Donald Trump didn’t mention NAFTA in his YouTube address that discussed priorities for his first 100 days as U.S. president. But a leaked briefing note suggests that renegotiating America’s free trade agreement with Canada and Mexico is high on his to-do list. It says he plans to instruct the U.S. Commerce Department to study how the U.S. could pull out of the pact and what the impact would be. With nearly 75 per cent of Canada’s exports sold south of the border, it’s imperative Ottawa do whatever it takes to ensure that the longstanding U.S.-Canada trade relationship, worth US$1.4 trillion annually, continues to thrive.
6. Below the fold
Universities are meant to be bastions of free speech and unfettered academic inquiry. But the student union at City University of London—ironically home to one of the best journalism schools in the U.K.—voted to ban the Sun, Daily Mail and Express newspapers from campus in the interest of “opposing fascism and social divisiveness.” Those are worthwhile goals, but university students are supposed to be smart enough to read widely and make up their own minds.
7. Winter warmth

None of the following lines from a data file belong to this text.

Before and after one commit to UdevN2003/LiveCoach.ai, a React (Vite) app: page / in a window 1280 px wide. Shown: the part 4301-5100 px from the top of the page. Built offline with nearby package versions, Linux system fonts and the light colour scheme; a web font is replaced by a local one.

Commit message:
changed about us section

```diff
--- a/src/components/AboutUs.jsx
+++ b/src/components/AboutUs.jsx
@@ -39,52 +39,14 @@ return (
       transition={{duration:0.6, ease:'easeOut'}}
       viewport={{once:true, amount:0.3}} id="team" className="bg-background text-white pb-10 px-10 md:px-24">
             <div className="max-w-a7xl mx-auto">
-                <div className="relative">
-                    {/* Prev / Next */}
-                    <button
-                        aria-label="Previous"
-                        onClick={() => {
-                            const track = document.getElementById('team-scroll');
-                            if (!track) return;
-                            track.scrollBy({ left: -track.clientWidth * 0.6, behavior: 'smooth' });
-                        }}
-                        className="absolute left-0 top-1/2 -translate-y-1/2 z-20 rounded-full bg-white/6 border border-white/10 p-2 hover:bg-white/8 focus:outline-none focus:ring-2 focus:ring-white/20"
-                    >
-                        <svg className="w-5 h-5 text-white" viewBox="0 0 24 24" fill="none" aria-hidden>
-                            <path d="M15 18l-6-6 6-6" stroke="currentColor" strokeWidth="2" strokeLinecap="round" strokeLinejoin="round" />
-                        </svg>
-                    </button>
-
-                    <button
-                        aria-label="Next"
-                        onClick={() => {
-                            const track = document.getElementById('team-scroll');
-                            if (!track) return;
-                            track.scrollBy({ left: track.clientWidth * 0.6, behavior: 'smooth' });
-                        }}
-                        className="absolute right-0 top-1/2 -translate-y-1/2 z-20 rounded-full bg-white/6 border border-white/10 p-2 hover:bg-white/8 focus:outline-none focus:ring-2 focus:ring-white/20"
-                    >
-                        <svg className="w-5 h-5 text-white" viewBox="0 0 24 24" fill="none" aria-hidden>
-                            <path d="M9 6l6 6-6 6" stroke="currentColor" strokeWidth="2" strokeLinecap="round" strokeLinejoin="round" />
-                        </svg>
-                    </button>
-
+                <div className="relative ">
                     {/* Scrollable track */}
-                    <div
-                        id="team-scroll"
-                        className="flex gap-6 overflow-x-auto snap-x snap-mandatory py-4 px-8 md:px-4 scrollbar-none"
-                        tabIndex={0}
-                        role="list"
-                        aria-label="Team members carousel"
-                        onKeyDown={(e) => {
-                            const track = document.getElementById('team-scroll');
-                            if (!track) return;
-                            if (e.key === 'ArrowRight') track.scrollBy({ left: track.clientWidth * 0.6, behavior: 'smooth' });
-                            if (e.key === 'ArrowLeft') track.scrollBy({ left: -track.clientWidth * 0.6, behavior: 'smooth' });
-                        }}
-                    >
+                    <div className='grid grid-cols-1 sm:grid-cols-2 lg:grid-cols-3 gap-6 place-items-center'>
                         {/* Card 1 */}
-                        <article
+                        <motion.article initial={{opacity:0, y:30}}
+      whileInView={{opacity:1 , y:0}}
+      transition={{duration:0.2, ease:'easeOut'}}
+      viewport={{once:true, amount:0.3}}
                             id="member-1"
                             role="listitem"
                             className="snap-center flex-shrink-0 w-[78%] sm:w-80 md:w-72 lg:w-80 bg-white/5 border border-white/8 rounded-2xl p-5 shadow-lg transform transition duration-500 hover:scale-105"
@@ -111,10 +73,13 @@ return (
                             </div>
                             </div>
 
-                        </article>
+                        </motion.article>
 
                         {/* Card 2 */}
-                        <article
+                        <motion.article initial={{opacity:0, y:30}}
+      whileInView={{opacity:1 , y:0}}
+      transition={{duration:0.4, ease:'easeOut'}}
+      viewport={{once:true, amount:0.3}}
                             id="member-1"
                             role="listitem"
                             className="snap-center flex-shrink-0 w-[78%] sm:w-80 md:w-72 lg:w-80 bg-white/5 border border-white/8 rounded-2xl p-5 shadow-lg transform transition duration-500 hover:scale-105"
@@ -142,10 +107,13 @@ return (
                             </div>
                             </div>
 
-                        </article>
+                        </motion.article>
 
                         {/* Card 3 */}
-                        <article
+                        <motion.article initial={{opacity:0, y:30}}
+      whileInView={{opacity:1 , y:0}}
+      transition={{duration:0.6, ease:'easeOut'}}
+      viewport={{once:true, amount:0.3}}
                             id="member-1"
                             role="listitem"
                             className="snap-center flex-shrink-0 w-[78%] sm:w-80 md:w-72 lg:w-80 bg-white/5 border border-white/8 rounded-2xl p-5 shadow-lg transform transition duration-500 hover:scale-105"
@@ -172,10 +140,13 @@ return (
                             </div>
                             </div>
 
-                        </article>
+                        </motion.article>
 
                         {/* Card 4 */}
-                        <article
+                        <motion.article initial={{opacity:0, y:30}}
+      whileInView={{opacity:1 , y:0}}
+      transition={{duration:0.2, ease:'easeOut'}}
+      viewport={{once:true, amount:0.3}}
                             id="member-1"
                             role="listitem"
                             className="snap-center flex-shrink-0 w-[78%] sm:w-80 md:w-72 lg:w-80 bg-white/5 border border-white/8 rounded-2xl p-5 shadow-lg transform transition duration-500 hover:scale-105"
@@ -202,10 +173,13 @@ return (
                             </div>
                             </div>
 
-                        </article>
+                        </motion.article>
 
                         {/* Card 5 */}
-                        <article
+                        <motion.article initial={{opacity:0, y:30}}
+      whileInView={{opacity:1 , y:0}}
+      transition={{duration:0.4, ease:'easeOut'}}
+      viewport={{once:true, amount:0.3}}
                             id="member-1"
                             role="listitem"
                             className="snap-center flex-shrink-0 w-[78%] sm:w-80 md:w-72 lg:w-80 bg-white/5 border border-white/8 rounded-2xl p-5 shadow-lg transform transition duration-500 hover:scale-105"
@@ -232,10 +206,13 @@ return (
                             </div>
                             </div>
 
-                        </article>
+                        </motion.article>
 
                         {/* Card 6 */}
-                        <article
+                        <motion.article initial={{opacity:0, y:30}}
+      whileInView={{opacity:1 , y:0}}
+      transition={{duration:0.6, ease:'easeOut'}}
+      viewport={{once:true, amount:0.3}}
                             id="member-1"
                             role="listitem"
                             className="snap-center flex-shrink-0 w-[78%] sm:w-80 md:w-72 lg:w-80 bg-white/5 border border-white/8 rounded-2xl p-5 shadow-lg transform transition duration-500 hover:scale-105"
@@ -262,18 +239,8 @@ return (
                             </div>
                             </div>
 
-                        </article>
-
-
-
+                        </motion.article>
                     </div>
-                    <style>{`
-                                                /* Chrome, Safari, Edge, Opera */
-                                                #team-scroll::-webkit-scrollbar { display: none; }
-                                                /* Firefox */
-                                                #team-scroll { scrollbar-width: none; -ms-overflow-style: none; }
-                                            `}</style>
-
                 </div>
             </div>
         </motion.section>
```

Temperatures over much of the Arctic Ocean are, on average, about 20° C warmer than they should be this time of year. Scientists say near-record low levels of sea ice last summer made it easier for the jet stream to pipe warm air and moisture into the region this fall and winter, a potentially vicious cycle that’s probably due to climate change. It’s therefore timely that Environment Minister Catherine McKenna this week accelerated the phase-out of traditional coal-fired power plants in Canada. They are set to go by 2030.
8. Black market for grey wood
In B.C., all roads lead to Vancouver’s bubbly housing market. Ranchers along the province’s Coquihalla Highway reported a half-dozen instances of weathered wooden fence boards being stolen, apparently to be used by Vancouver homeowners seeking a more rustic interior design. Another sign we’ve hit peak real estate? This week Canada’s national housing agency, which provides taxpayer-backed mortgage insurance, estimated a sharp rise in interest rates would result in a 30 per cent drop in national house prices, and cause it to suffer a $1-billion loss. But, hey, that “reclaimed” wooden table sure looks neat.